Unhealthy perfectionism stems from equating one’s worth as a human being to one’s achievements, and the simultaneous belief that any work less than perfect is unacceptable and will lead to criticism. Because perfection in the majority of human activities is neither desirable, nor possible, this cognitive distortion creates self-doubt, performance anxiety and ultimately procrastination. aka the story of my life. it was even worse because, like i said, most of my friends were in the same boat as me and i would constantly compare my scores to them and if i did worse, i would just think i was worthless and nothing. which leads to…
Underachievement: There is often a stark gap between the abilities of the gifted individual and his or her actual accomplishments. Many gifted students will perform extremely well on standardized or reasoning tests, only to fail a class exam. This disparity can result from various factors, such as loss of interest in classes that are too easy or negative social consequences of being perceived as smart.Underachievement can also result from emotional or psychological factors, including depression, anxiety, perfectionism, or self-sabotage. yep. i slack off way too much because i get bored so easily. and i kicked every standardized test’s ass. i mean, my SAT score was only 1890 but i got into both colleges i applied to and just didn’t care anymore. (and sometimes i angst about what my life could have been like if i actually went to NYU but i don’t know man i’m not even in grown-up college anymore so all of the problems i have at Pitt would have probably been worse if i was far away but i also would have been happier because NYC is home to me so idk?)

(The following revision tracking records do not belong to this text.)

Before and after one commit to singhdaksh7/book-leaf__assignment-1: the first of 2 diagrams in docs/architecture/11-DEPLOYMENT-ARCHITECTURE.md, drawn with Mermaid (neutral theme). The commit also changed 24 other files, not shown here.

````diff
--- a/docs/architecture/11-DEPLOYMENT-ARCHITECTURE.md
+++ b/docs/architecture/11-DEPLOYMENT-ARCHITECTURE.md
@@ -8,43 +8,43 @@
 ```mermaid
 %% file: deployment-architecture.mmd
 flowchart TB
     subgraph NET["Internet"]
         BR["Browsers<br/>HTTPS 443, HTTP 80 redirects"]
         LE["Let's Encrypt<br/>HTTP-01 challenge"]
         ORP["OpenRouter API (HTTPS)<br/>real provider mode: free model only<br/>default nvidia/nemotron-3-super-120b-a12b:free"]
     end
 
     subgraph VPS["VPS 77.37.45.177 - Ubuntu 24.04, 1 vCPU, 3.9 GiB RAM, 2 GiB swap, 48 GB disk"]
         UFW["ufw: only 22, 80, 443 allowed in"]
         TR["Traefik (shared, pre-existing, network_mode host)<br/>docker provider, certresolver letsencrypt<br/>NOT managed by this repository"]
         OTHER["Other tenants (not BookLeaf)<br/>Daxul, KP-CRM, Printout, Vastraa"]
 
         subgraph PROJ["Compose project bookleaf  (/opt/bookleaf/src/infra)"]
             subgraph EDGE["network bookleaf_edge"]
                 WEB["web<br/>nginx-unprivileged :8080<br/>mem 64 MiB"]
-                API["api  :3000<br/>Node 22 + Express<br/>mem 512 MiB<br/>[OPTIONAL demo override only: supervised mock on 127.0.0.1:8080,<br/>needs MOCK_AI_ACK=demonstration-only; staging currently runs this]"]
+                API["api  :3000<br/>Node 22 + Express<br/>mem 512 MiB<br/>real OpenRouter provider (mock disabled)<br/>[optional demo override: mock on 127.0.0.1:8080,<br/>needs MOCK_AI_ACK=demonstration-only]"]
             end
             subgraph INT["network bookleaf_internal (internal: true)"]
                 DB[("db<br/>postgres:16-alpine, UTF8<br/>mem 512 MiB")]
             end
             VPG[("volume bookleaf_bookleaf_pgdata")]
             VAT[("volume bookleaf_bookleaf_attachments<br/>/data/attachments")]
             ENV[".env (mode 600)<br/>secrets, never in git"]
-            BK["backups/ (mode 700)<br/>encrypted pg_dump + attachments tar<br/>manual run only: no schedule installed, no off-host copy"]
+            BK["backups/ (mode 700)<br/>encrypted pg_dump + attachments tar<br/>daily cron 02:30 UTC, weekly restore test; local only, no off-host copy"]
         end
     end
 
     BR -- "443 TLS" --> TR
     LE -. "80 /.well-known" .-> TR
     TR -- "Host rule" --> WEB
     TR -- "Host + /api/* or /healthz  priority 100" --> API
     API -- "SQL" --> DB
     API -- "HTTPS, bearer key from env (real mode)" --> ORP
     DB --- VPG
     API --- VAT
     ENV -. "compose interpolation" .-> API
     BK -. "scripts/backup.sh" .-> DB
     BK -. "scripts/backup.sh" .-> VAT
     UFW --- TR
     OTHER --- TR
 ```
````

A number of people have noted a higher incidence of existential depression, which is depression due to seemingly highly abstract concerns such as the finality of death, the ultimate unimportance of individual people, and the meaning (or lack thereof) of life. Gifted individuals are also more likely to feel existential anxiety. all. the. time.
so to sum it all up, any time someone told me that it must be nice to be “smart”, i was completely serious when i said it was way more complicated than they thought. it really is.
Mic Check 2 3
Just testing a new Tumblr layout, don’t mind us.
Children studying rocks at an experimental elementary school for gifted children at Hunter College. New York, 1948.
By Nina Leen